Leeds Discovery Centre is where we store our 1.3 million objects when they aren’t on display.
On a recent search of the store, I spotted a small silvered glass mug with ‘Remember me’ etched on it. It sat unassuming, tucked mid-shelf behind more conspicuous glass and ceramic pieces. I laughed at its audacity and guessed at who or what had wished to be remembered so emphatically – and to whom? It seemed a pretty direct thing to ask of someone, at once implying both love and its feared inevitable loss. But I liked its nerve…
The Remember Me mug is a keepsake, a physical token of affection dating from c.1900, given so that the recipient would do just that, remember the donor. The silver glass effect, often referred to as mercury glass, is achieved by coating the inside of a mould-blown double walled glass structure with a silver substance (typically a silver nitrate base mixed with glucose) via a small cavity before being sealed.

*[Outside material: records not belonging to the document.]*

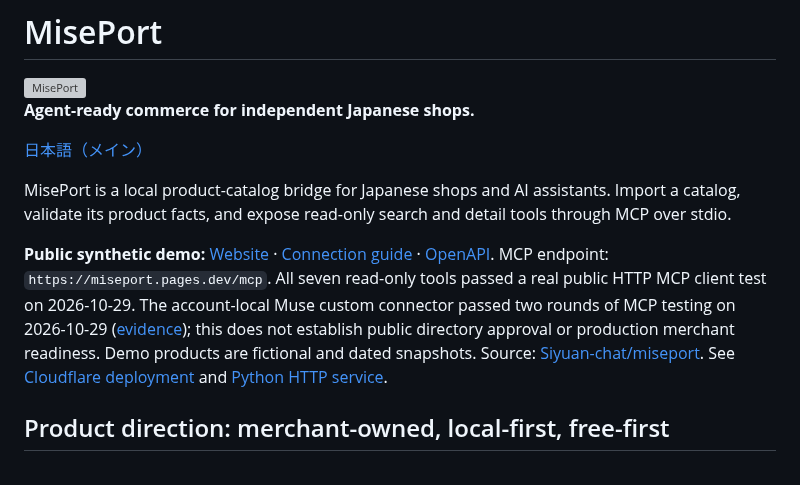
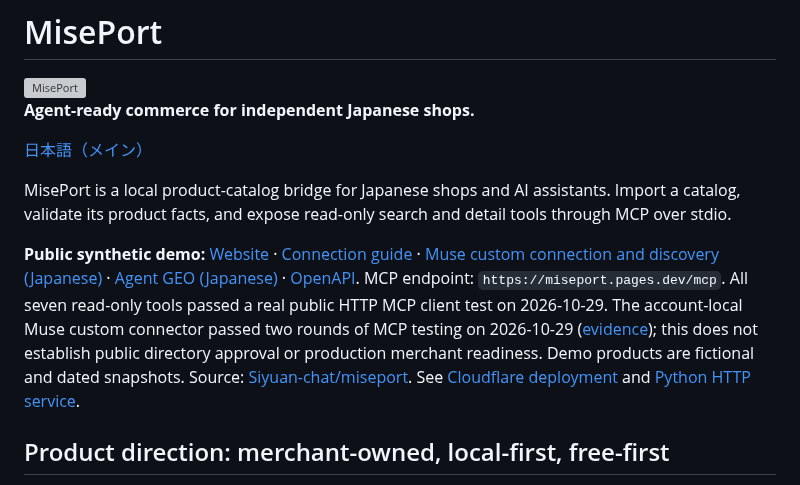
Before and after one commit to Siyuan-chat/miseport, a Markdown page: README.en.md, the part around the change. Drawn GitHub-style; grey boxes are pictures that could not be loaded.

Commit message:
docs: link public Muse/GEO guides and gate release on internal-file exclusion [skip ci]

```diff
--- a/README.en.md
+++ b/README.en.md
@@ -8,7 +8,7 @@
 
 MisePort is a local product-catalog bridge for Japanese shops and AI assistants. Import a catalog, validate its product facts, and expose read-only search and detail tools through MCP over stdio.
 
-**Public synthetic demo:** [Website](https://miseport.pages.dev/) · [Connection guide](https://miseport.pages.dev/docs/) · [OpenAPI](https://miseport.pages.dev/openapi.json). MCP endpoint: `https://miseport.pages.dev/mcp`. All seven read-only tools passed a real public HTTP MCP client test on 2026-10-29. The account-local Muse custom connector passed two rounds of MCP testing on 2026-10-29 ([evidence](docs/MUSE_INTEGRATION.md)); this does not establish public directory approval or production merchant readiness. Demo products are fictional and dated snapshots. Source: [Siyuan-chat/miseport](https://github.com/Siyuan-chat/miseport). See [Cloudflare deployment](docs/CLOUDFLARE.md) and [Python HTTP service](docs/HTTP_SERVICE.md).
+**Public synthetic demo:** [Website](https://miseport.pages.dev/) · [Connection guide](https://miseport.pages.dev/docs/) · [Muse custom connection and discovery (Japanese)](docs/MUSE_CONNECT.ja.md) · [Agent GEO (Japanese)](docs/AGENT_GEO.ja.md) · [OpenAPI](https://miseport.pages.dev/openapi.json). MCP endpoint: `https://miseport.pages.dev/mcp`. All seven read-only tools passed a real public HTTP MCP client test on 2026-10-29. The account-local Muse custom connector passed two rounds of MCP testing on 2026-10-29 ([evidence](docs/MUSE_INTEGRATION.md)); this does not establish public directory approval or production merchant readiness. Demo products are fictional and dated snapshots. Source: [Siyuan-chat/miseport](https://github.com/Siyuan-chat/miseport). See [Cloudflare deployment](docs/CLOUDFLARE.md) and [Python HTTP service](docs/HTTP_SERVICE.md).
 
 ## Product direction: merchant-owned, local-first, free-first
 
```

The mercury reference comes from the use of it in the production of mirrors or looking glasses which displayed a similar effect to that of the mirrored tableware.
This silvered glass technique was developed in the mid 19th century and was popular until the 1930s when production dropped off in response to a dwindling market. Trends in our material culture often repeat and silvered glass has become popular again in recent years with newer items being easy to identify by their single wall structure. Typically low-cost then and now, they were referred to as poor man’s silver, or in Germany as Bauernsilber (farmer or peasants silver).
Keepsakes and souvenirs took many forms from glassware, jewellery and perhaps most prolifically from the mid 19th century through to the late 1930’s, the W.H. Goss trade in miniature white glazed porcelain models (pianos, replica Greek and Roman urns, local landmarks, English cottages, busts of Kings and Queens) carrying the coat of arms of the places where they were sold as mementos.
Just like the glass mug, these objects were acquired for the memory and sentiment associated with them. Simon Knell in ‘The Intangibility of Things’ says that all objects are in fact two objects:
- the tangible object in our museum collections that we can see and hold and think is real but in fact has no real meaning but for that which we project on it
- the intangible object existing in our recollections, the product of our cultural interpretations, everything that we know based on what has gone before
Souvenirs in particular help illustrate this distinction. They are the embodiment of a memory that we really do wish to retain.
People aside, that little beaker seemed now the only remnant of the place or affection it once cupped. It called out a little to be remembered for just being itself, tangible and still hanging in there despite its material fragility amidst 1.3 million objects in an artefact store in Leeds. I wondered if it would regard a spot on a shelf of a museum store to be a good resting place when all was said and done? If that would qualify as being remembered? I hope it appreciates this blog.
By Pamela Crowe, Volunteer Tour Guide and Blogger at Leeds Discovery Centre
Leeds Discovery Centre store tours are free, at 11am and 2pm on Thursdays. There is no need to book.
If you’d like to visit Leeds Discovery Centre outside our normal store tour hours, please contact us on 0113 378 2100 or email firstname.lastname@example.org.